But Fedor shocked the world yet again and didn't lose his fight this past weekend.
Now, he also didn't win, but that's beside the point. Fedor's legend is enough to give a man kidney stones, and that is how he vanquished his foe this weekend as Mitrione was unable to take the fight. And thank God for that.
With Fedor Emelianenko, more than any other fighter, people underestimate how far this sport has come since his prime. Today, Fedor struggles against middling light heavyweights fighting up a weight class, but people claim that he could still dominate in his prime. I know it was only eight years ago when he was still an unstoppable cyborg who absolutely annihilated opponents, but this sport has transformed in the last eight years.

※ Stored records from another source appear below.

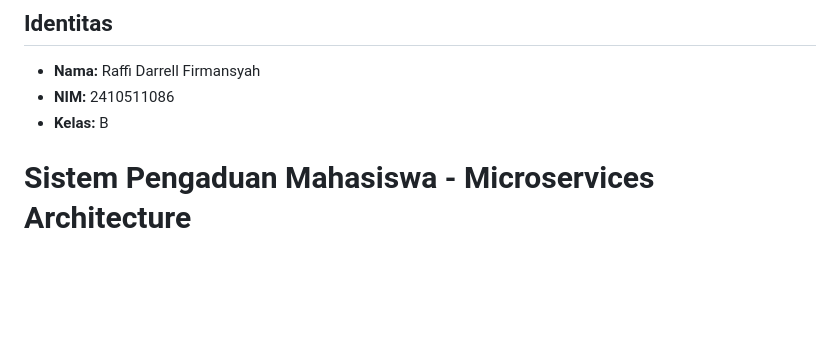
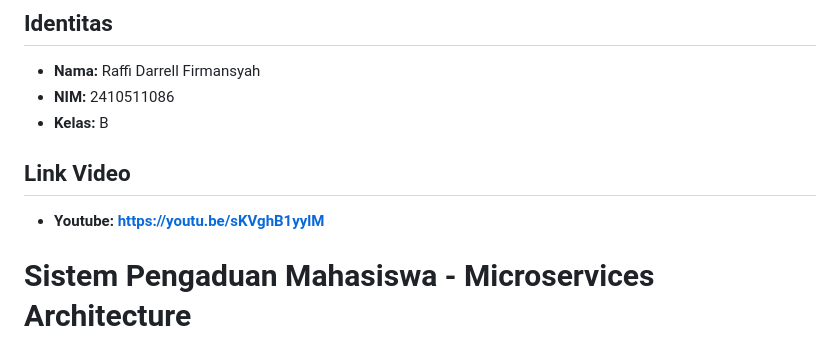
Before and after one commit to Raeaw/uts-pplos-b-2410511086, a Markdown page: README.md, the part around the change. GitHub-like rendering; blank space fills up the shorter version.

Commit message:
docs: video laporan

```diff
--- a/README.md
+++ b/README.md
@@ -3,6 +3,10 @@
 - **Nama:** Raffi Darrell Firmansyah
 - **NIM:** 2410511086
 - **Kelas:** B
+
+## Link Video
+
+- **Youtube: https://youtu.be/sKVghB1yylM**
 
 # Sistem Pengaduan Mahasiswa - Microservices Architecture
 
```
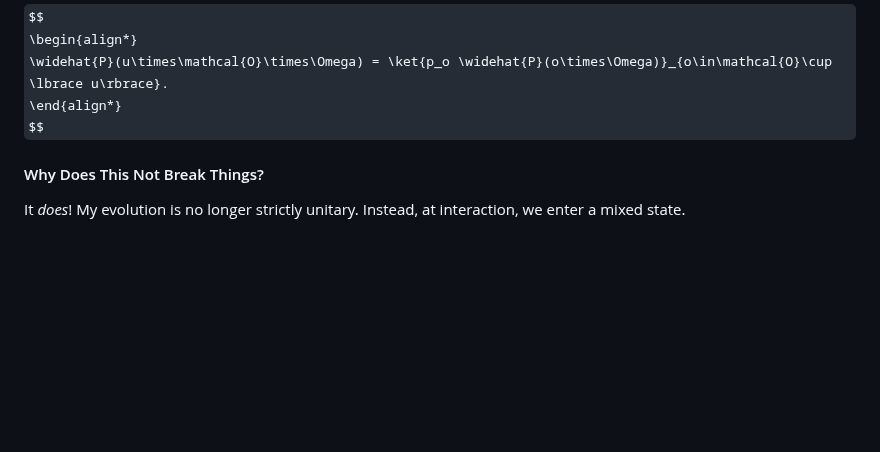
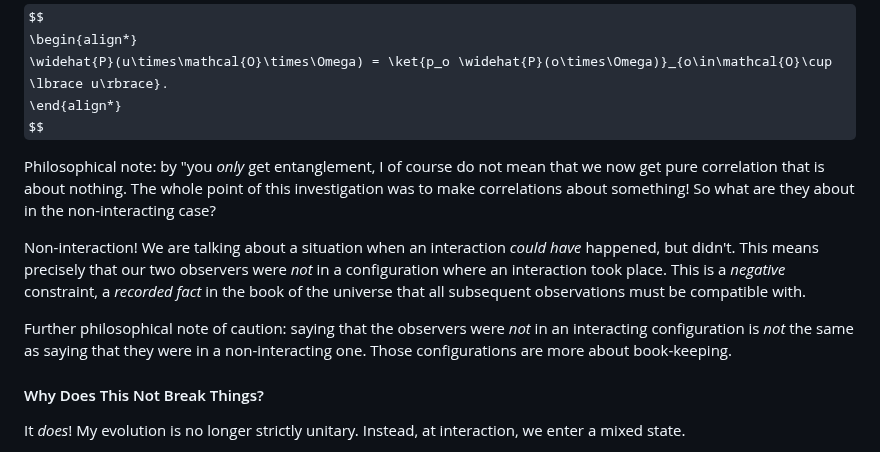
Before and after one commit to GermanBrainRot/Project-Galileo, a Markdown page: README.md, the part around one of its changes. Rendered like a GitHub page; some formulas as TeX source; blank space fills up the shorter version.

Commit message:
philosophical notes on the non-interacting branch

```diff
--- a/README.md
+++ b/README.md
@@ -561,6 +561,12 @@ $$
 \widehat{P}(u\times\mathcal{O}\times\Omega) = \ket{p_o \widehat{P}(o\times\Omega)}_{o\in\mathcal{O}\cup \lbrace u\rbrace}.
 \end{align*}
 $$
+
+Philosophical note: by "you *only* get entanglement, I of course do not mean that we now get pure correlation that is about nothing. The whole point of this investigation was to make correlations about something! So what are they about in the non-interacting case?
+
+Non-interaction! We are talking about a situation when an interaction *could have* happened, but didn't. This means precisely that our two observers were *not* in a configuration where an interaction took place. This is a *negative* constraint, a *recorded fact* in the book of the universe that all subsequent observations must be compatible with.
+
+Further philosophical note of caution: saying that the observers were *not* in an interacting configuration is *not* the same as saying that they were in a non-interacting one. Those configurations are more about book-keeping.
 
 #### Why Does This Not Break Things?
 
```
Also changed, not shown: other parts of README.md (+1 -1 lines).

I know Fedor has this invincibility to him, but let's look at another legend from that time, Matt Hughes. Looking at his resume, Hughes is the second best welterweight in UFC history. But if Hughes is in his prime today, does he come anywhere near the title picture? Hell no. His ceiling is probably a .500 fighter in the UFC, and you can make a pretty good argument that he wouldn't even win a fight in today's UFC. His wrestling pedigree isn't anything special, and his striking straight up sucked. Maybe he can bulldog his way through some strikers without enough takedown defense, or maybe he just takes beatings while going for sloppy takedowns. Either way, he's not anywhere near elite in today's UFC.
It's the same story for Fedor. Fedor has powerful but sloppy striking, his sambo background helps him with throws, solid submissions and good body control, but there isn't one aspect of his game that you could say is elite. Because the heavyweight division is pretty weak right now, I could see Fedor having a solid career, but there is one kryptonite that he would never be able to overcome, and that is a good wrestler. Cain Velasquez, and hell, even Brock Lesnar, would be an absolute nightmare for Fedor. Wrestling is far superior to Sambo, and I think Fedor would learn that the hard way in today's MMA landscape. The only wrestlers that Fedor ever faced were Mark Coleman and Kevin Randleman, two guys who almost seemed proud of their total lack of jiu jitsu knowledge. And even with that, Fedor almost had his life ended by this:
Fedor still has a great claim of being the greatest fighter ever, much like Babe Ruth has a great claim of being the greatest baseball player ever. Sure, baseball has changed over the last century, but MMA has changed nearly as much over the last decade. It doesn't take away from their legacy, and that means they have nothing to prove today. Fedor stepping into the cage to fight is as relevant to me as Babe Ruth getting dug up to step up to the plate. It simply doesn't matter. Fedor didn't lose this weekend. To me, that's a win.